Exercise: Pull every line holding the word "danger" out of the data and copy it.
** Opening Records provided block **
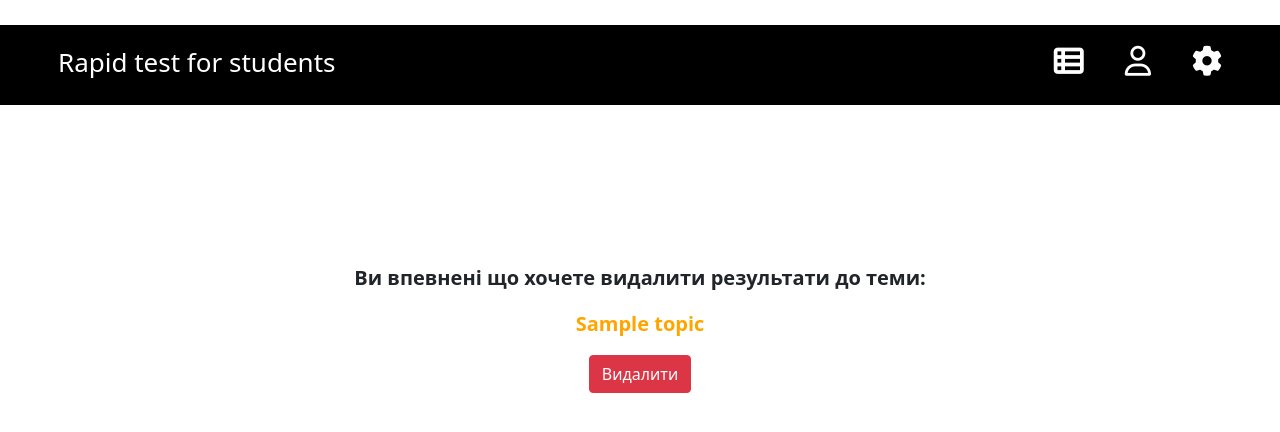
After one commit to Vasnets0v/Rapid-test-for-students, a Flask app: template templates/deletion_confirmation.html in a window 1280 px wide. The commit adds this page. Shown: the top 432 px of the page. Run offline with Flask 2, Linux system fonts and the light colour scheme; the template is opened without the code that fills it: most values are stand-ins (such as "Sample title", 1, 10 or a date in 2020); some libraries are stand-ins or nearby versions.

Commit message:
deletion confirmation page created

```diff
--- a/app.py
+++ b/app.py
@@ -50,6 +50,17 @@ def select_topic():
 @app.route('/check_results', methods=['POST', 'GET'])
 def check_results():
     return render_template('check_results.html', topics=funcs.get_all_topics())
+
+
+@app.route('/deletion_confirmation', methods=['POST', 'GET'])
+@login_required
+def deletion_confirmation():
+    if request.method == 'POST':
+        topic = request.form.get('topic')
+        return render_template('deletion_confirmation.html', topic=topic)
+    else:
+        flash('Error')
+        return redirect('/')
 
 
 @app.route('/reset_score', methods=['POST'])
--- /dev/null
+++ b/static/css/deletion_confirmation.css
@@ -0,0 +1,22 @@
+.wrapper{
+    margin-top: 10%;
+    margin-right: auto;
+    margin-left: auto;
+    padding: 30px;
+    width: max-content;
+  }
+
+.button_centre {
+    text-align: center;
+    margin-top: 15px;
+}
+
+p {
+    font-size: 20px;
+    font-weight: bold;
+    text-align: center;
+}
+
+span {
+    color: orange;
+}
--- /dev/null
+++ b/templates/deletion_confirmation.html
@@ -0,0 +1,16 @@
+{% extends 'main_template.html' %}
+
+{% block style %}<link rel="stylesheet" href="static/css/deletion_confirmation.css">{% endblock %}
+
+{% block title %}Підтвердити видалення{% endblock %}
+
+{% block content %}
+    <div class="wrapper">
+        <form action="/reset_score" method="post">
+            <p>Ви впевнені що хочете видалити результати до теми:</p>
+            <p><span>{{topic}}</span></p>
+            <div class="button_centre"><input type="submit" value="Видалити" class="btn btn-danger"></div>
+            <input type="hidden" value="{{topic}}" name="topic">
+        </form>
+    </div>
+{% endblock %}
--- a/templates/score.html
+++ b/templates/score.html
@@ -11,7 +11,7 @@
         <div class="button_right"><input type="submit" value="Завантажити exel таблицю" class="btn btn-primary"></div>
         <input type="hidden" value="{{topic}}" name="topic">
     </form>
-    <form action="/reset_score" method="post">
+    <form action="/deletion_confirmation" method="post">
         <div class="button_right"><input type="submit" value="RESET" class="btn btn-danger"></div>
         <input type="hidden" value="{{topic}}" name="topic">
     </form>
--- a/templates/select_topic_for_student.html
+++ b/templates/select_topic_for_student.html
@@ -7,7 +7,7 @@
 {% block content %}
 <div class="custom_container">
     <form action="/testing" method="post">
-        <div class="text">Ім'я та прізвище</div>
+        <div class="text">Прізвище та ім'я</div>
         <p></p>
         <input type="text" name="student_name" class="form-control" required>
         <div class="text">Назва групи</div>
```
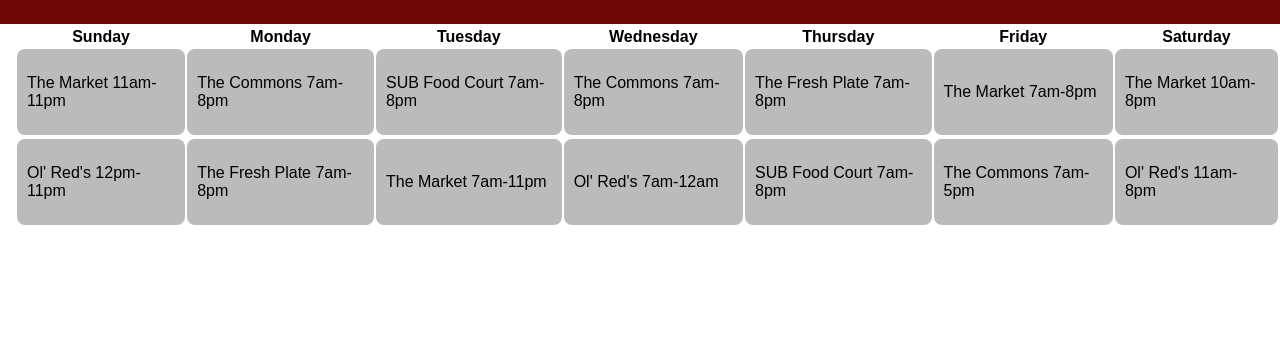
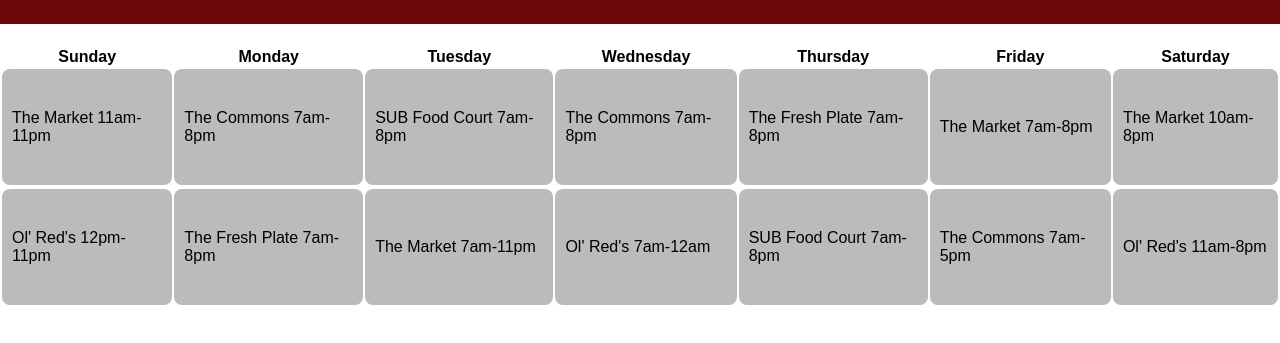
Before and after one commit to Itz-Pulsx/raidertrack-beta3, a plain HTML site: page dining-planner.html in a window 1280 px wide. Shown: the part 75-418 px from the top of the page. Drawn offline with Linux system fonts and the light colour scheme.

Commit message:
Adjusted table alignment

```diff
--- a/styles.css
+++ b/styles.css
@@ -14,14 +14,15 @@ td {
     background-color: rgb(187, 187, 187);
     border-radius: 8px;
     padding: 10px;
-    padding-top: 25px;
-    padding-bottom: 25px;
+    padding-top: 40px;
+    padding-bottom: 40px;
+    margin: 20px;
 }
 
 table {
     position: absolute;
-    top: 100px;
-    left: 15px;
+    top: 15%;
+    justify-self: center;
 }
 
 header{
```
** Closing Records provided block **
Output for this exercise:
+            <div class="button_centre"><input type="submit" value="Видалити" class="btn btn-danger"></div>
         <div class="button_right"><input type="submit" value="RESET" class="btn btn-danger"></div>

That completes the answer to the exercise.